That is a question that we need to answer with detail. It all depends on the activities your company runs.
If you or the company owning the property is running some commercial activities and the property has been used in such activity, then you don’t have to pay capital gain tax. However, you must include the proceeds of the sale as part of your regular income for the purpose of the income tax payment.
If the property is not used in the commercial activities (what is also known as “affected to such activity”), then you must pay capital gain tax if you get some profits when you sell it.
Do I have to pay if I donate the property to anybody else or if the property is transferred by inheritance to my children or somebody else?
The answer is NO. In such cases, this tax is not paid, but the future transfer of the property may be negatively affected by the previous donation. It is always important to check this situation with the tax advisor, for a donation made just to avoid the present payment of capital gain tax is not always a good idea because it may affect future transfers.
Which is the rate to pay for such tax?
The rate is 15% of the Net profits. However, there is a kind of grandfathered clause in the law, which permits to apply a different rate (2.25% of the Gross price) if the transmitter acquired the property before July 1st, 2019.
How is the Gross Sale Price (transmission price) calculated for these purposes?
It is the real selling price minus:
- The costs of the investments and improvements made on the property sold
- The transfer taxes and costs paid for the transfer of the property.
- Notary fee and closing costs paid for the transfer of ownership.
The law does not state it, but in my opinion, a Real Estate Broker fee may also be deducted if it must be paid by the Seller.
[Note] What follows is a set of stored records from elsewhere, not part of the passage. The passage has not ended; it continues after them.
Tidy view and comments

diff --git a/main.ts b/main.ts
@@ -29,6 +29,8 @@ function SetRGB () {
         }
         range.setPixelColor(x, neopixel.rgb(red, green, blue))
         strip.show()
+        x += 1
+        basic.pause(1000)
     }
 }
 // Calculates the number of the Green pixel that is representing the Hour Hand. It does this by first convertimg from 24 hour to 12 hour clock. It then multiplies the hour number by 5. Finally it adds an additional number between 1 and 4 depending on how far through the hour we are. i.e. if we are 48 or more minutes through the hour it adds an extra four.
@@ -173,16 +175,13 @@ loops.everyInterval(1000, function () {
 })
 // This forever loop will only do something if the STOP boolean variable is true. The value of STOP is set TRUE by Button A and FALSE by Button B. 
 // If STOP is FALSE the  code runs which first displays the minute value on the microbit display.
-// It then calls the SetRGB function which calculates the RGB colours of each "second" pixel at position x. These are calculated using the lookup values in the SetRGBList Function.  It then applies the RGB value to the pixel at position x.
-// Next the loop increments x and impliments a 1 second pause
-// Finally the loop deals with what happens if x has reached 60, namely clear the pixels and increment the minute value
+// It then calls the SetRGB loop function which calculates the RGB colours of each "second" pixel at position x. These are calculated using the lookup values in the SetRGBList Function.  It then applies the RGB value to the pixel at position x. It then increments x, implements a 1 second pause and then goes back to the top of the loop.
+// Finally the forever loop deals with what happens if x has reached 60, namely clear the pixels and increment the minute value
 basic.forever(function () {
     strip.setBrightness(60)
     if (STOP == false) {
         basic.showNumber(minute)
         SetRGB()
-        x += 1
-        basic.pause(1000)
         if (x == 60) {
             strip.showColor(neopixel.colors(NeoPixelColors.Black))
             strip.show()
How must the Seller calculate the acquirement price that must be deducted from the Gross Sale Price for the purpose of defining the profit?
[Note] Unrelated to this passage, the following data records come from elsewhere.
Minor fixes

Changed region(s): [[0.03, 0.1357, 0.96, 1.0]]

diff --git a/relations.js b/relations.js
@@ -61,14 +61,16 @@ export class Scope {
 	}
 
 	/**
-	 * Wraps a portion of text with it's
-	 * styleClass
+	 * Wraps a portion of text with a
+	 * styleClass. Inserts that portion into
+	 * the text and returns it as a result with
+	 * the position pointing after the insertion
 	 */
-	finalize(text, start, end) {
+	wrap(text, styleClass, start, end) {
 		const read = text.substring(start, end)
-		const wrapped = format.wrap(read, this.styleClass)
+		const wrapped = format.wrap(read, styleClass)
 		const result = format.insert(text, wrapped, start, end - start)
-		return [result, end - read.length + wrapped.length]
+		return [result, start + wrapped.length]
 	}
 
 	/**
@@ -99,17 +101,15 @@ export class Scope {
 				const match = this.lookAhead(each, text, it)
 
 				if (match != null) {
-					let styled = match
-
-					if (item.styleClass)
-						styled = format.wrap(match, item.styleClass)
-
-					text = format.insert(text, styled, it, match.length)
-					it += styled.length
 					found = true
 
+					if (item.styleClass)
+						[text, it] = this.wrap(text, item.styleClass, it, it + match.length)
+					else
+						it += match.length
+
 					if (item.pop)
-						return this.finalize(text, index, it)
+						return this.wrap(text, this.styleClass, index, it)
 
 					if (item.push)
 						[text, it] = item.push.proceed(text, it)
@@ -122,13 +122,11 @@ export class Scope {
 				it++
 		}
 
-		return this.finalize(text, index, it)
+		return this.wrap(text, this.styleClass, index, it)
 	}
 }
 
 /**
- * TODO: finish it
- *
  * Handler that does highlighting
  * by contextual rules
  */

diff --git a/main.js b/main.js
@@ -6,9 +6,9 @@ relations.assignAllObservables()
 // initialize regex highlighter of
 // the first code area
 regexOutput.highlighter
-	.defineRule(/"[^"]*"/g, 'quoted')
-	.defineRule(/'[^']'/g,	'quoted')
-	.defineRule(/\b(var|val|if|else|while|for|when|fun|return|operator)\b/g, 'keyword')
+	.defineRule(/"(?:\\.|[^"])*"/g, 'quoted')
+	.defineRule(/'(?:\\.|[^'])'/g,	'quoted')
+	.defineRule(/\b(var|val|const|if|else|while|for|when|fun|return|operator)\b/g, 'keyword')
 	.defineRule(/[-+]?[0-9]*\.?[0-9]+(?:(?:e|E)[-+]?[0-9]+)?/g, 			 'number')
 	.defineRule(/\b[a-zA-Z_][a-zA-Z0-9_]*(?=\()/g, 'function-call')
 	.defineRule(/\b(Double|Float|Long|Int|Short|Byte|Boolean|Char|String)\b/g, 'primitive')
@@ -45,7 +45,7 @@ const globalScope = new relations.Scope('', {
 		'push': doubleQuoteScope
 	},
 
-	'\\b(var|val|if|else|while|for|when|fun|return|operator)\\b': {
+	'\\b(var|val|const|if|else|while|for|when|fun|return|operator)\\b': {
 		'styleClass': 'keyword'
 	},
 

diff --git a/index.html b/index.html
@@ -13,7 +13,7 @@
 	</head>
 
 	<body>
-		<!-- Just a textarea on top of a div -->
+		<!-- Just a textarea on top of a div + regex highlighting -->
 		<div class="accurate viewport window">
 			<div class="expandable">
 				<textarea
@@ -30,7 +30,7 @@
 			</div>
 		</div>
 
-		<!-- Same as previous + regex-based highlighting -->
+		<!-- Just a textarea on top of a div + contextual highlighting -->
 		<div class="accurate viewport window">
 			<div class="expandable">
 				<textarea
To the real price paid for the property it must be added:
- The costs of the investments and improvements made on the property now sold.
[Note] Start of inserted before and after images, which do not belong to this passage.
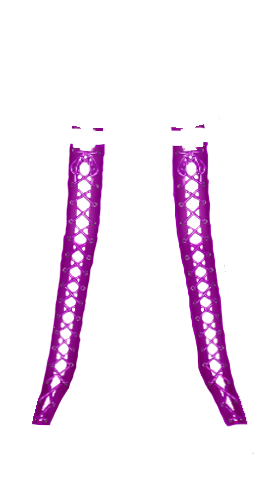
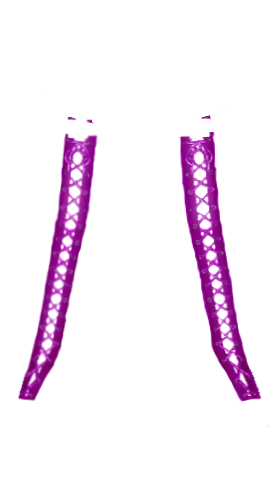
Deluxe Mistress Boots
- Added Deluxe Mistress Boots item, obtained alongside other mistress items

Changed region(s): [[0.0615, 0.24, 0.4, 0.87], [0.6154, 0.21, 0.9538, 0.87], [0.2462, 0.21, 0.2769, 0.24]]

diff --git a/BondageClub/Assets/Female3DCG/Female3DCG.js b/BondageClub/Assets/Female3DCG/Female3DCG.js
@@ -617,7 +617,7 @@ var AssetFemale3DCG = [
 				{ Name: "Laces", AllowColorize: true}
 				]
 			},
-			{ Name: "MistressBoots", Fetish: ["Leather"], Value: -1, HideItem: ["SocksSocks4", "SocksSocks5"], Alpha: [{ Group: ["BodyLower", "Socks", "SuitLower"], Masks: [[75, 875, 350, 200]] }], Height: 35	},
+			{ Name: "MistressBoots", Fetish: ["Leather"], Value: -1, BuyGroup: "MissBoots", HideItem: ["SocksSocks4", "SocksSocks5"], Alpha: [{ Group: ["BodyLower", "Socks", "SuitLower"], Masks: [[75, 875, 350, 200]] }], Height: 35	},
 			{ Name: "PonyBoots", Fetish: ["Pony"], Value: -1, Alpha: [{ Group: ["BodyLower", "Socks", "SuitLower"], Masks: [[75, 875, 350, 200]] }], Height: 35},
 			{ Name: "Sandals", Priority: 22, Value: 30, HideItem: ["SocksSocks0", "SocksSocks1", "SocksSocks2", "SocksSocks3", "SocksSocks4", "SocksSocks5", "SocksSocks6", "SocksSocksFur"], Height: 3 },
 			{ Name: "SandalsRS", Priority: 22, Value: 30, DefaultColor:["#AA9977", "#999999"], HideItem: ["SocksSocks0", "SocksSocks1", "SocksSocks2", "SocksSocks3", "SocksSocks4", "SocksSocks5", "SocksSocks6", "SocksSocksFur"], Height: 1, Alpha: [{ Group: ["BodyUpper"], Pose: ["Hogtied"], Masks: [[0, 0, 500, 70]] }],
@@ -642,7 +642,7 @@ var AssetFemale3DCG = [
 				{ Name: "Shoes",  AllowColorize: false }
 					]
 			},
-			{ Name: "TestBoots", Value: 2, Alpha: [{Masks: [[180, 900, 50, 100], [280, 900, 50, 100] ] }], DefaultColor: ["#9F0D0D","#700A0A","#700A0A","#9F0D0D"], Height: 35,
+			{ Name: "TestBoots", Fetish: ["Leather"], Value: -1, BuyGroup: "MissBoots", Alpha: [{Masks: [[180, 900, 50, 100], [280, 900, 50, 100] ] }], DefaultColor: ["#9F0D0D","#700A0A","#700A0A","#9F0D0D"], Height: 35,
 				Layer: [
 					{ Name: "Boots", AllowColorize: true},
 					{ Name: "Laces", AllowColorize: true},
- The transfer taxes and costs paid to buy the property.
- Notary fee and closing costs for the transfer of ownership.
Again, the law does not establish it, but in my opinion, a Real Estate Broker fee may also be deducted if it was paid when the property was bought or acquired.
Because of economic inflation, the acquirement value may be unreal and too low. Therefore, the law also allows to apply a formula to compensate such inflation and convert the old price into a present value. It is better to ask your accountant to apply this formula since they are very knowledgeable about the specific point.
Can I add other costs or taxes when calculating the real profit?
No. Only the ones mentioned in the law, which are the ones I mentioned in the 2 previous answers. You may add other costs and taxes only if we are not using the capital gain regime, but the income tax regime.
If one or both prices are in US Dollars, how must the calculation be made?
The current regulations require in these cases that all prices be converted into Colones at the selling exchange rate of the Central Bank of Costa Rica. ( www.bccr.fi.cr ) for the respective date.
If the property was bought on July 1st, 2018 for a price of US$300,000.00, then this amount must be converted into CR colones according to the selling exchange rate in effect on July 1st, 2018.
If the property is sold later on May 15th, 2022 in the sum of US$450,000.00, then this amount must be converted into CR colones according to the selling exchange rate in effect on May 15th, 2022.
Based on these CR Colones values, we calculate the real profit.
Once the property is sold, when must I pay the capital gain tax (if any)?
The law requires that the tax be paid on or before the 15th day of the next month from closing date.
It is important to mention that these answers are just a guide to have a better approach to the subject, but it cannot be taken as a legal or tax advice since there are many small issues to take into consideration. Therefore, it is always important to check with your attorney, accountant and/or tax advisor.